**TASK DIRECTIONS:**
Find every line in the records below that contains "Before", and copy it.

**Collected data entries:**
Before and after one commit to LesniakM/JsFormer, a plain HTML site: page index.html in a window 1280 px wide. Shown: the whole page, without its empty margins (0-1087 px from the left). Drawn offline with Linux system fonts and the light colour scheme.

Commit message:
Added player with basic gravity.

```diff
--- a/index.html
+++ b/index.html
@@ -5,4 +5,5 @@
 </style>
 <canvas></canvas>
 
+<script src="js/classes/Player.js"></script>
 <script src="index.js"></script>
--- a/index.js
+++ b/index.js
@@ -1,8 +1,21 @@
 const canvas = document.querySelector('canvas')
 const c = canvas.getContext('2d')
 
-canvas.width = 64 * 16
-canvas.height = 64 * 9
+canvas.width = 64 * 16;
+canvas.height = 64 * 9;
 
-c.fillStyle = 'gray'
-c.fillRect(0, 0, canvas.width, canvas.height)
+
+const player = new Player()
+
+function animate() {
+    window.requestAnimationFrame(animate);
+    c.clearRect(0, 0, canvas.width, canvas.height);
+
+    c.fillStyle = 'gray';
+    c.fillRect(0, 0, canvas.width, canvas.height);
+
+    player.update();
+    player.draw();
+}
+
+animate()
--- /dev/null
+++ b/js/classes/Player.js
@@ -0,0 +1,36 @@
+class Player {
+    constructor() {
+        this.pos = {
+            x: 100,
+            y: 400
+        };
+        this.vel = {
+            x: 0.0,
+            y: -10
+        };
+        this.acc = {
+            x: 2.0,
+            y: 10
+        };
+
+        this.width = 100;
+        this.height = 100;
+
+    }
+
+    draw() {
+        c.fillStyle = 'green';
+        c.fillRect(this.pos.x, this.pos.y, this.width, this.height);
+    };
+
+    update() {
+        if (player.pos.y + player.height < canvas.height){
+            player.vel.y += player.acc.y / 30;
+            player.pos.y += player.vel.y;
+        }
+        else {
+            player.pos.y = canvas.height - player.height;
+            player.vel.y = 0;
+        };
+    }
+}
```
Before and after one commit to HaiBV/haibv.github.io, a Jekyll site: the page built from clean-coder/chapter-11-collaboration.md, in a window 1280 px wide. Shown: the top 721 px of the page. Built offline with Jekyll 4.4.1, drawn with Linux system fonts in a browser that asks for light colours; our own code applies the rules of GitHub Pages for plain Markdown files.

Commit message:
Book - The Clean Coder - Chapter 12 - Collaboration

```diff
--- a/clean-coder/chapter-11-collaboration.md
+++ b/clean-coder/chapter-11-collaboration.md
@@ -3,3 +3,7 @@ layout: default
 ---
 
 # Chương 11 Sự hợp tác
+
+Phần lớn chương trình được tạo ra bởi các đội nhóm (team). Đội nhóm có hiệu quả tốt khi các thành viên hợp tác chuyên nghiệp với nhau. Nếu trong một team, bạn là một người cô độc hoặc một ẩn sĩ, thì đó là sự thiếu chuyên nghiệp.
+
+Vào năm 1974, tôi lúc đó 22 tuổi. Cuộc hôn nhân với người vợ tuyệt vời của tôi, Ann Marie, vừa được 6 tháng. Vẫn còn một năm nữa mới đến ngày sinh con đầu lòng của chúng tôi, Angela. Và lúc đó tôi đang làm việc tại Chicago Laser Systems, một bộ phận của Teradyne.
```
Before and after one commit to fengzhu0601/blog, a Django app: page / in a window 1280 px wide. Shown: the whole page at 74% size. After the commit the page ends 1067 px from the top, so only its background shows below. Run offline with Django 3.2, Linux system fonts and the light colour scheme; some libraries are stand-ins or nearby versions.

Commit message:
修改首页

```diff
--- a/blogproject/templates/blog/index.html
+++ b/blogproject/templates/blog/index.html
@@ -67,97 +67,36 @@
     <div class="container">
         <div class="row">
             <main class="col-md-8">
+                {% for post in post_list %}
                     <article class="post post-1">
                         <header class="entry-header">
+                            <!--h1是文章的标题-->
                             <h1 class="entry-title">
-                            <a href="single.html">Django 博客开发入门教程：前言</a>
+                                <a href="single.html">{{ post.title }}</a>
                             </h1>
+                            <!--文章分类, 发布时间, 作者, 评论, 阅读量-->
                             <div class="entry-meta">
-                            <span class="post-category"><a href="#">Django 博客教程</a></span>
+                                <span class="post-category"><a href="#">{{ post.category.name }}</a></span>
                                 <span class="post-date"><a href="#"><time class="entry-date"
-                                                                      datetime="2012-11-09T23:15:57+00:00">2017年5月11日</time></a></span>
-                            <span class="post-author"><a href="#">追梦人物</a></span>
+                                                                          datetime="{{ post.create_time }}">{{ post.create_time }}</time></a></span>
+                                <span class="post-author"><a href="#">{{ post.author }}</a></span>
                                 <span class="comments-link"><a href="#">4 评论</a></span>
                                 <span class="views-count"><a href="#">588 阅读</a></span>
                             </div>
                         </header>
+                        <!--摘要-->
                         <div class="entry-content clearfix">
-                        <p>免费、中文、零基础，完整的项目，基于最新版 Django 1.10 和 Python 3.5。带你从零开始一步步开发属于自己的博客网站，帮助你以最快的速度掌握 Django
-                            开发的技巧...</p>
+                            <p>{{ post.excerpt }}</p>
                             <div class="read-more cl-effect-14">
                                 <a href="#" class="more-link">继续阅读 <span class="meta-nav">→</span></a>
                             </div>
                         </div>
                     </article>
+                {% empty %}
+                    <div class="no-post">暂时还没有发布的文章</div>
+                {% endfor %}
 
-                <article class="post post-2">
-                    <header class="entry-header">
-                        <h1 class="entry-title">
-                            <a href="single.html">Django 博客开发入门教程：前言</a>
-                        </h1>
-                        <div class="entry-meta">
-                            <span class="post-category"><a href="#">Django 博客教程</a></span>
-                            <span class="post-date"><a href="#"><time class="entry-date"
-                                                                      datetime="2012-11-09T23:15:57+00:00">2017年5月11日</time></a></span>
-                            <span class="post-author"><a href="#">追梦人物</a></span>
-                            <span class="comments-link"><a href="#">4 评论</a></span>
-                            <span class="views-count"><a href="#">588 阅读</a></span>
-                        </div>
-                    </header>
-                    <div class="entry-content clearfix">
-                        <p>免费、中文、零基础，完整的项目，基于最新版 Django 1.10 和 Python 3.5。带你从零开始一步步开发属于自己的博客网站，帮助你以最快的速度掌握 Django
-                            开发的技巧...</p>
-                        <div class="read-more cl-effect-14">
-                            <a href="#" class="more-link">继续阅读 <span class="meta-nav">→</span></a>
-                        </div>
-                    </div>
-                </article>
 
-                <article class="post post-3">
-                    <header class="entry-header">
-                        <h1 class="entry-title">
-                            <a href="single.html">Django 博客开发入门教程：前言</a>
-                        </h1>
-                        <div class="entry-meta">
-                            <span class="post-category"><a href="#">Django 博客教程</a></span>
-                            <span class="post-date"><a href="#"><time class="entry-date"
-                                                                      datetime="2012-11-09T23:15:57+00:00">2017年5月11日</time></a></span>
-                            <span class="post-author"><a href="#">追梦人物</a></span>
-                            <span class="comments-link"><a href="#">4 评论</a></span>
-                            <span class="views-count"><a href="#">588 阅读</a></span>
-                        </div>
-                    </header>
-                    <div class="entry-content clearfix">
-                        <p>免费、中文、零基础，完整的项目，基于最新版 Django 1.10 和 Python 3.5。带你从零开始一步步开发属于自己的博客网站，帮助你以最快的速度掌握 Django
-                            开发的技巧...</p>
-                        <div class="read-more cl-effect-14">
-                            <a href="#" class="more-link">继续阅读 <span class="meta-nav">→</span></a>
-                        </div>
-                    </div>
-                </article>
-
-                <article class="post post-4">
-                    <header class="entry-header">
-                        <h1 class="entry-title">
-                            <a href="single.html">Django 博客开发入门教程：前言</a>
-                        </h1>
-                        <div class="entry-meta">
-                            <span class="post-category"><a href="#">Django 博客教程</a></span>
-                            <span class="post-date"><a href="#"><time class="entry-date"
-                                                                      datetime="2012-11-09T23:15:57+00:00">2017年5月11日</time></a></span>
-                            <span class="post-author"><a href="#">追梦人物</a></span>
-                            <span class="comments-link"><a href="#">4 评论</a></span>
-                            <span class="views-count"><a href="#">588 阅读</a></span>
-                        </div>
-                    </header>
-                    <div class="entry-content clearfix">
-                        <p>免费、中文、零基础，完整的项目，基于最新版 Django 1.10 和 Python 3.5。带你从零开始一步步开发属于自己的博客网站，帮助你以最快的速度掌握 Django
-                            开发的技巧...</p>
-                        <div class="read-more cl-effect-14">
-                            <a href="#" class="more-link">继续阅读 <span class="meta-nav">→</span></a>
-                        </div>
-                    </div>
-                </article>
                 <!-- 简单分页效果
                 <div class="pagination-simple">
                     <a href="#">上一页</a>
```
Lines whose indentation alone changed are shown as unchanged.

**OUTPUT BELOW:**
Before and after one commit to LesniakM/JsFormer, a plain HTML site: page index.html in a window 1280 px wide. Shown: the whole page, without its empty margins (0-1087 px from the left). Drawn offline with Linux system fonts and the light colour scheme.
Before and after one commit to HaiBV/haibv.github.io, a Jekyll site: the page built from clean-coder/chapter-11-collaboration.md, in a window 1280 px wide. Shown: the top 721 px of the page. Built offline with Jekyll 4.4.1, drawn with Linux system fonts in a browser that asks for light colours; our own code applies the rules of GitHub Pages for plain Markdown files.
Before and after one commit to fengzhu0601/blog, a Django app: page / in a window 1280 px wide. Shown: the whole page at 74% size. After the commit the page ends 1067 px from the top, so only its background shows below. Run offline with Django 3.2, Linux system fonts and the light colour scheme; some libraries are stand-ins or nearby versions.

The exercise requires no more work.